Task statement: Report, from the records below, every line where the word "const" appears.

Data under study:
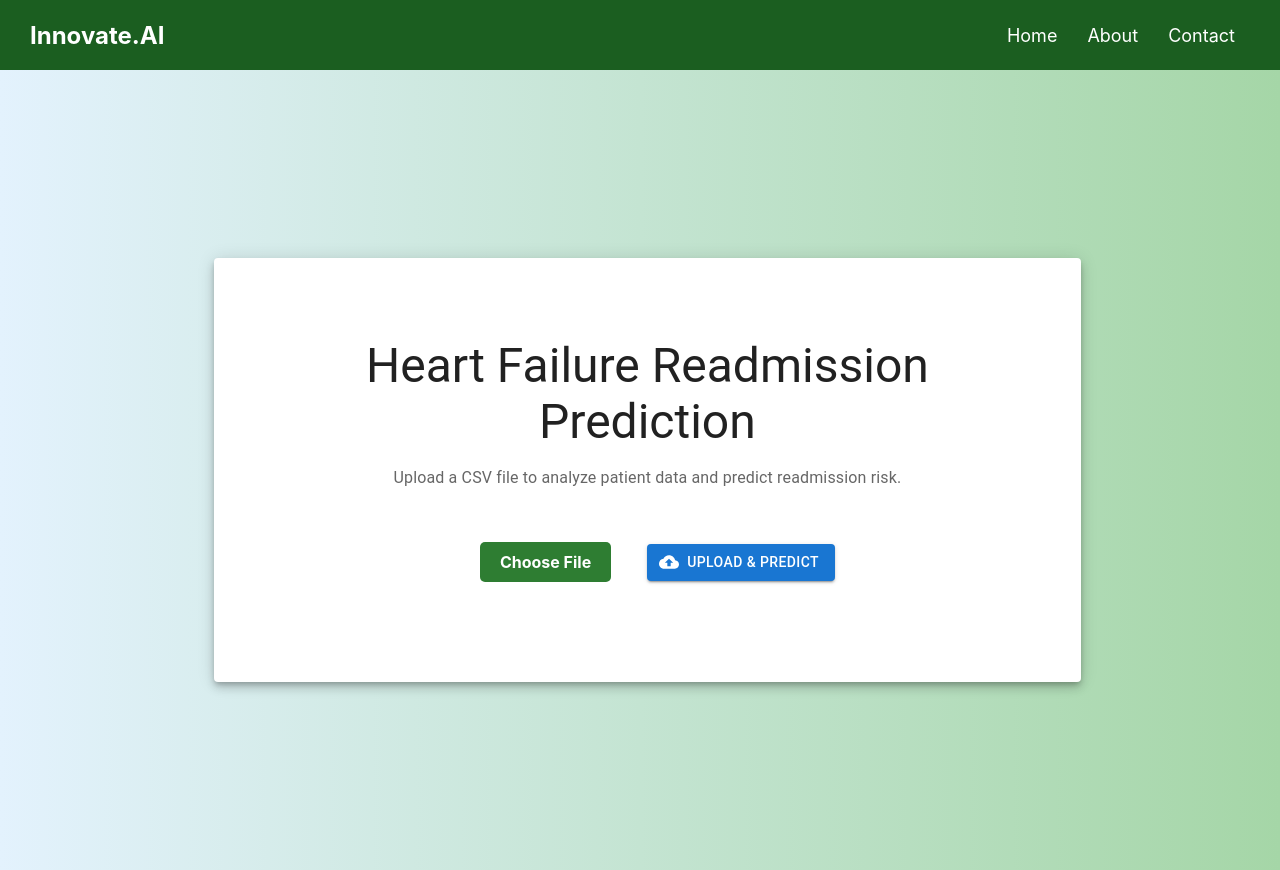
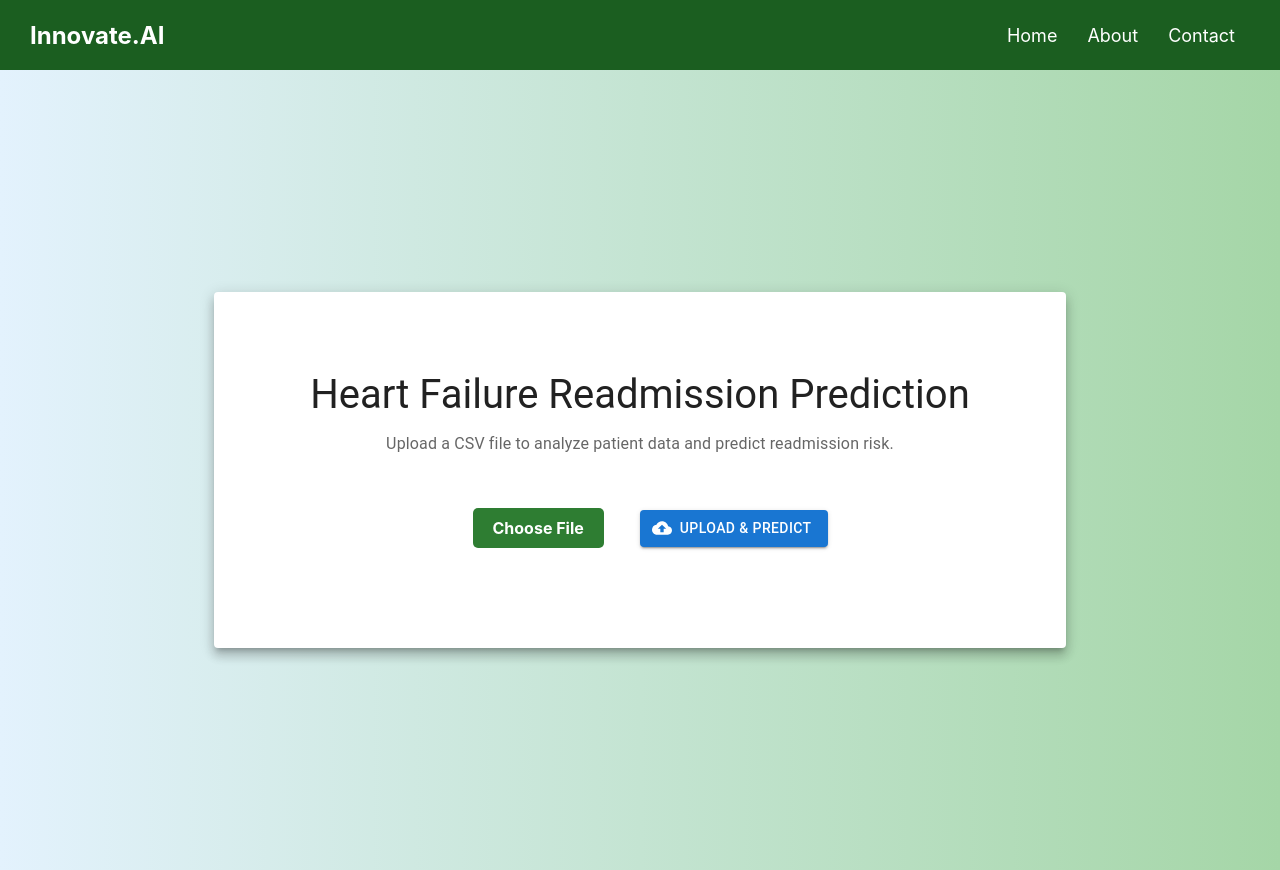
Before and after one commit to eeyamodi/InnovateAI, a React (Create React App) app in the folder frontend/: page / in a window 1280 px wide. Built offline with nearby package versions, Linux system fonts and the light colour scheme.

Commit message:
Update HomePage.js

```diff
--- a/frontend/src/components/HomePage.js
+++ b/frontend/src/components/HomePage.js
@@ -47,10 +47,10 @@ const HomePage = () => {
 
     return (
         <div className="homepage">
-            <Container maxWidth="md">
-                <Paper elevation={6} className="upload-box">
-                    <Typography variant="h3" gutterBottom>
-                        Heart Failure Readmission Prediction
+            <Container maxWidth="md" className="container">
+                <Paper elevation={8} className="upload-box" >
+                    <Typography variant="h3" gutterBottom fontSize={40}>
+                         Heart Failure Readmission Prediction
                     </Typography>
                     <Typography variant="body1" color="textSecondary">
                         Upload a CSV file to analyze patient data and predict readmission risk.
```
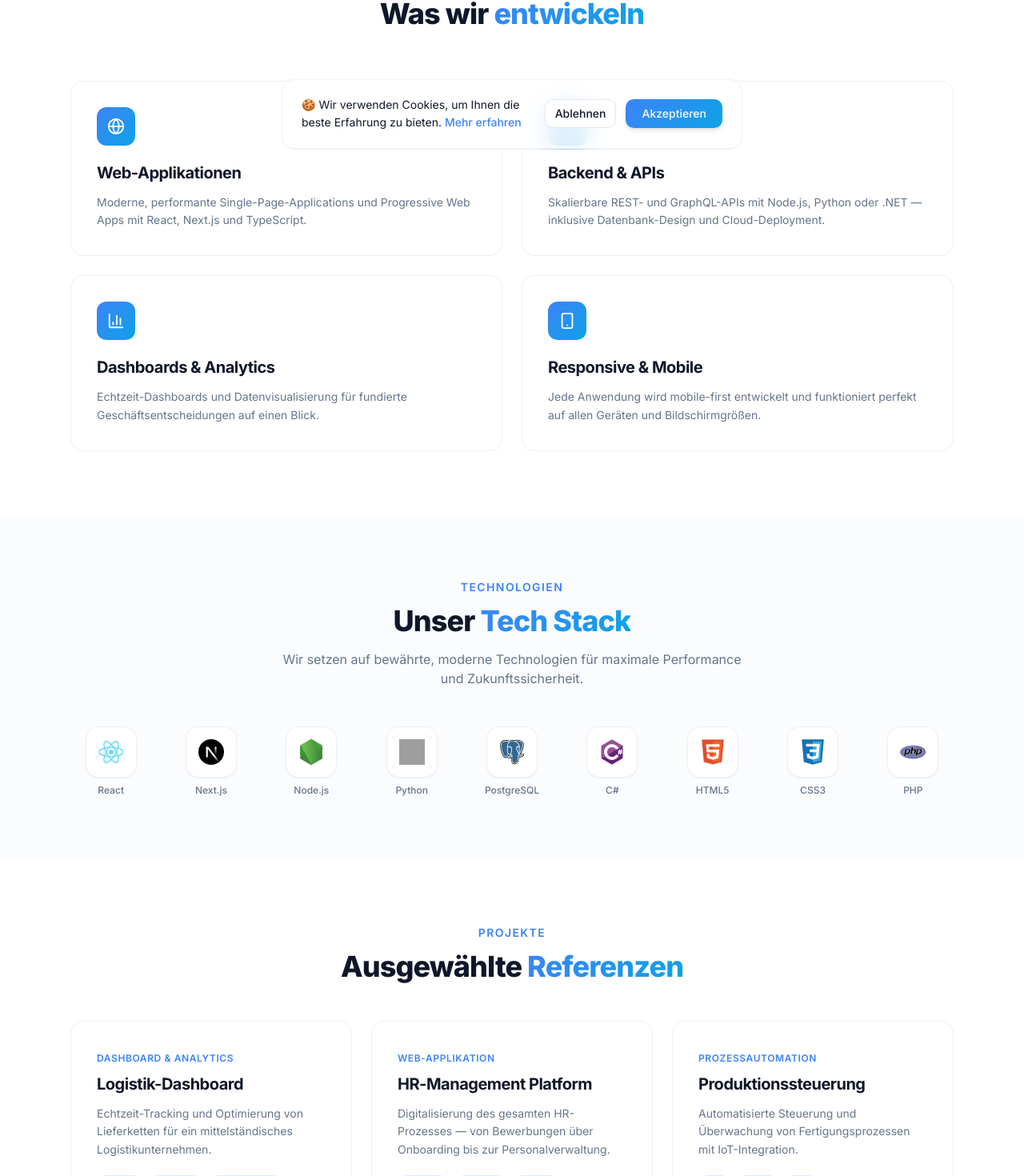
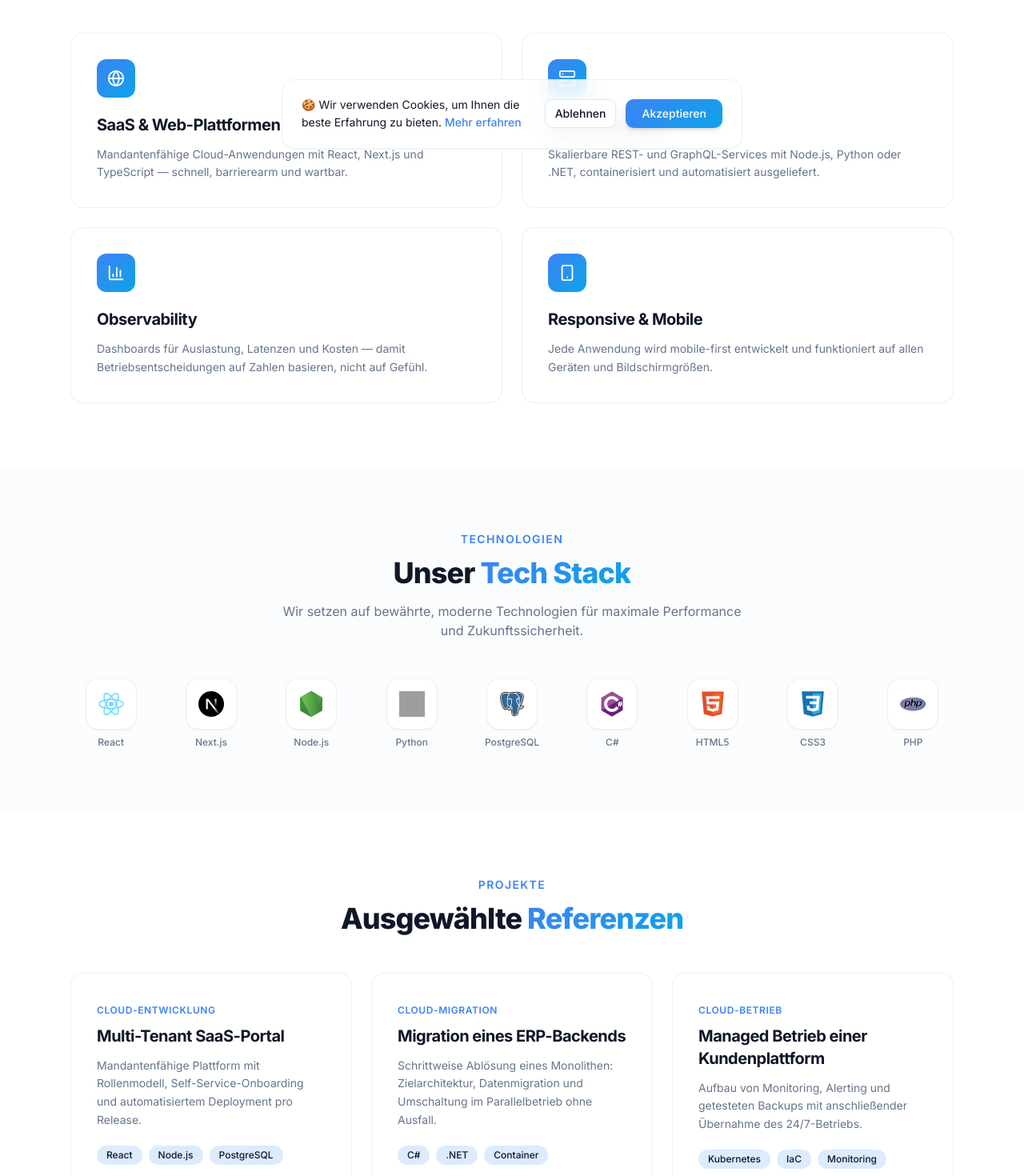
Before and after one commit to darklobster9512/vona-cloud, a React (Vite) app: page /software in a window 1280 px wide. Shown: the part 594-2064 px from the top of the page at 80% size. Built offline with nearby package versions, Linux system fonts and the light colour scheme; grey boxes are pictures that could not be loaded; the HTML template or start-up script is replaced by a standard one.

Commit message:
Changes
Co-authored-by: darklobster9512 <301748244+darklobster9512@users.noreply.github.com>

```diff
--- a/src/pages/Software.tsx
+++ b/src/pages/Software.tsx
@@ -32,46 +32,47 @@ const techStack = [
 const capabilities = [
   {
     icon: Globe,
-    title: 'Web-Applikationen',
-    description: 'Moderne, performante Single-Page-Applications und Progressive Web Apps mit React, Next.js und TypeScript.',
+    title: 'SaaS & Web-Plattformen',
+    description: 'Mandantenfähige Cloud-Anwendungen mit React, Next.js und TypeScript — schnell, barrierearm und wartbar.',
   },
   {
     icon: Server,
-    title: 'Backend & APIs',
-    description: 'Skalierbare REST- und GraphQL-APIs mit Node.js, Python oder .NET — inklusive Datenbank-Design und Cloud-Deployment.',
+    title: 'APIs & Services',
+    description: 'Skalierbare REST- und GraphQL-Services mit Node.js, Python oder .NET, containerisiert und automatisiert ausgeliefert.',
   },
   {
     icon: BarChart3,
-    title: 'Dashboards & Analytics',
-    description: 'Echtzeit-Dashboards und Datenvisualisierung für fundierte Geschäftsentscheidungen auf einen Blick.',
+    title: 'Observability',
+    description: 'Dashboards für Auslastung, Latenzen und Kosten — damit Betriebsentscheidungen auf Zahlen basieren, nicht auf Gefühl.',
   },
   {
     icon: Smartphone,
     title: 'Responsive & Mobile',
-    description: 'Jede Anwendung wird mobile-first entwickelt und funktioniert perfekt auf allen Geräten und Bildschirmgrößen.',
+    description: 'Jede Anwendung wird mobile-first entwickelt und funktioniert auf allen Geräten und Bildschirmgrößen.',
   },
 ];
 
 const projects = [
   {
-    title: 'Logistik-Dashboard',
-    category: 'Dashboard & Analytics',
-    description: 'Echtzeit-Tracking und Optimierung von Lieferketten für ein mittelständisches Logistikunternehmen.',
+    title: 'Multi-Tenant SaaS-Portal',
+    category: 'Cloud-Entwicklung',
+    description: 'Mandantenfähige Plattform mit Rollenmodell, Self-Service-Onboarding und automatisiertem Deployment pro Release.',
     tags: ['React', 'Node.js', 'PostgreSQL'],
   },
   {
-    title: 'HR-Management Platform',
-    category: 'Web-Applikation',
-    description: 'Digitalisierung des gesamten HR-Prozesses — von Bewerbungen über Onboarding bis zur Personalverwaltung.',
-    tags: ['Next.js', 'Python', 'Cloud'],
+    title: 'Migration eines ERP-Backends',
+    category: 'Cloud-Migration',
+    description: 'Schrittweise Ablösung eines Monolithen: Zielarchitektur, Datenmigration und Umschaltung im Parallelbetrieb ohne Ausfall.',
+    tags: ['C#', '.NET', 'Container'],
   },
   {
-    title: 'Produktionssteuerung',
-    category: 'Prozessautomation',
-    description: 'Automatisierte Steuerung und Überwachung von Fertigungsprozessen mit IoT-Integration.',
-    tags: ['C#', '.NET', 'IoT'],
+    title: 'Managed Betrieb einer Kundenplattform',
+    category: 'Cloud-Betrieb',
+    description: 'Aufbau von Monitoring, Alerting und getesteten Backups mit anschließender Übernahme des 24/7-Betriebs.',
+    tags: ['Kubernetes', 'IaC', 'Monitoring'],
   },
 ];
+
 
 const Software = () => {
   const { ref, isVisible } = useScrollAnimation();
@@ -89,9 +90,10 @@ const Software = () => {
     <>
 
       <PageHero
-        title="Maßgeschneiderte"
-        highlight="Software-Lösungen"
-        subtitle="Von der Idee bis zum Deployment — wir entwickeln Software, die Ihre Prozesse transformiert und mit Ihrem Unternehmen wächst."
+        title="Cloud-Software,"
+        highlight="die trägt"
+        subtitle="Wir entwickeln Anwendungen, die skalieren, sich automatisiert ausliefern lassen und im Betrieb keine Überraschungen produzieren."
+
         breadcrumb={[
           { label: 'Home', href: '/' },
           { label: 'Software' },
```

Exercise solution:
@@ -47,10 +47,10 @@ const HomePage = () => {
@@ -32,46 +32,47 @@ const techStack = [
 const capabilities = [
 const projects = [
 const Software = () => {
   const { ref, isVisible } = useScrollAnimation();
@@ -89,9 +90,10 @@ const Software = () => {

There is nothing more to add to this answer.